The issue isn’t “quantity of educated citizens,” it is the “quantity of citizens with economically remunerative skills,” which just isn’t the same thing. The pre-schooling distribution of ability to acquire economically-valued skills may put a pretty hard limit on the usefulness of pushing people to spend ever more time in college. ... You can think of this in IQ terms, like Charles Murray, or in early childhood development terms, like James Heckman. But it remains that inequalities in skill-acquisition abilities may not be ameliorable by getting more kids to spend more time in college.Measures such as the proportion of Leaving Cert students going on to third level may actually be irrelevant to the task of maximising 'the quantity of citizens with economically remunerative skills'. Which in turn is only one (albeit an important one) of the outcomes that should be inherent in an effective education systems. Especially one I'm obliged to pay for as a taxpayer. Another such outcome is that of social mobility and the chance to escape from poverty. The problem here is that work by James Heckman and others (read this 221 slide opus if you have the time) points to the formative influences of early education (pre-school and primary) and parenting on subsequent lifetime earnings and career success. Influences that cannot be 'made up for' through easier access to third level education later on.
... I think there’s a huge amount of wasted potential out there, and bad policy is to blame. I think inequalities in the quality of primary education are very important, and that policies that would improve the quality of primary instruction promise both large gains in equality and overall economic performance.
Which is why I find the 'random' nature of the government's education policies to be quite disturbing. Take the recent decision to cut special teacher support for children with mild learning difficulties in 119 schools. The 'savings' from such measures will pale in comparison to the costs of those children falling further and further behind their peers and then entering a workforce without 'economically remunerative skills'.
We need to take the government out of primary and secondary educational provision as far as possible. Let individual schools decide how best to allocate budgets, and let headmasters and headmistresses be empowered to hire the best teachers they can afford and fire those who are not up to the job - and pay them by results. Also, let religious, secular, charitable and private enterprises be the providers, subject to sensible quality standards.
As for third level education, I wonder will young people vote with their feet? The re-introduction of third level fees will have several consequences. Students (and their parents) will look much harder at the costs and benefits of 3-4 years in full-time education: more if you throw in post-graduate study. Right now, a lot of students look on third level as a form of 'sheltered employment' - an adult daycare scheme that postpones their inevitable confrontation with the real world (aka: the labour market, especially one in recession).

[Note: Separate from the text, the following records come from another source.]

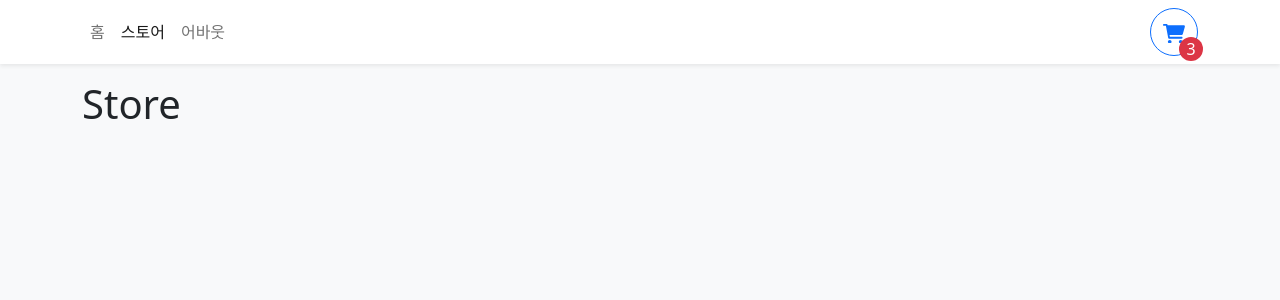
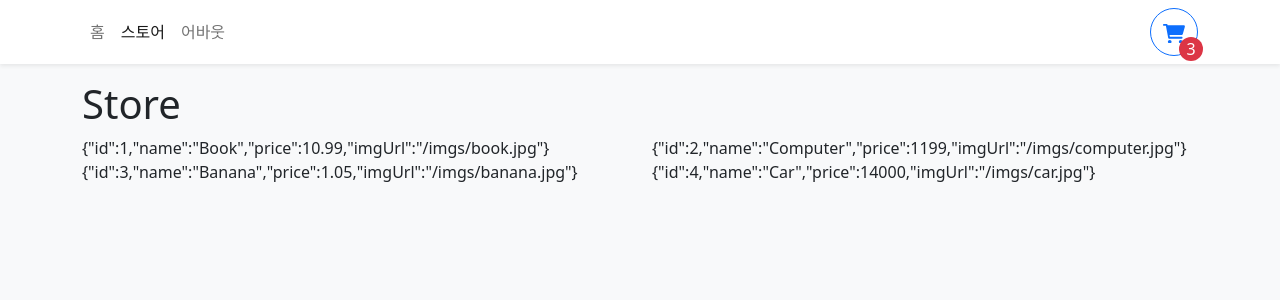
Before and after one commit to rlawlsdn263/react-typescript-shopping-cart, a React (Vite) app: page /store in a window 1280 px wide. Shown: the top 300 px of the page. Built offline with nearby package versions, Linux system fonts and the light colour scheme.

Commit message:
[✨기능] StoreItem 리스트 렌더링
- items.json에서 데이터를 뽑아와 Array.map()으로 리스트 렌더링을 해줌

```diff
--- a/src/pages/Store.tsx
+++ b/src/pages/Store.tsx
@@ -1,5 +1,20 @@
+import { Col, Row } from "react-bootstrap";
+// 더미 데이터 불러오기
+import storeItems from "../data/items.json";
+
 export function Store() {
   return(
-    <h1>Store</h1>
+    <>
+      <h1>Store</h1>
+      <Row>
+        {
+          //리스트렌더링
+          storeItems.map(item => (
+            // 객체에서 값을 불러오기 때문에 JSON.stringify()로 문자화
+            <Col>{JSON.stringify(item)}</Col>
+          ))
+        }
+      </Row>
+    </>
   )
 }
```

But I have spoken to a number of quite bitter trainee solicitors and accountants recently who have found themselves booted out of graduate recruitment programmes in the big legal and accounting firms for failing various professional exam stages. If they had had to borrow to pay their third level fees before even beginning their training then they would be in an even worse situation than they find themselves: victim of the great college hoax as it has been called in the United States.
And yet the demands of a 21st century economy like Ireland's requires that we do produce people with the right mix of education, training and skills to meet the changing labour force needs of businesses. But there is no reason why that task needs to be channelled through institutions little changed in a thousand years. Initiatives such as iTunes University have been shown to get better results than the plain old lecture hall and notes variety. Tie that into changing workplace practices (look out for a surge in internships, apprenticeships and sabbaticals) and you can begin to see how third level education could be more effectively delivered in the workplace rather than on the campus.
And it might even cost me less as a taxpayer. Though I suspect I'll be paying a lot more as a parent. As it should be.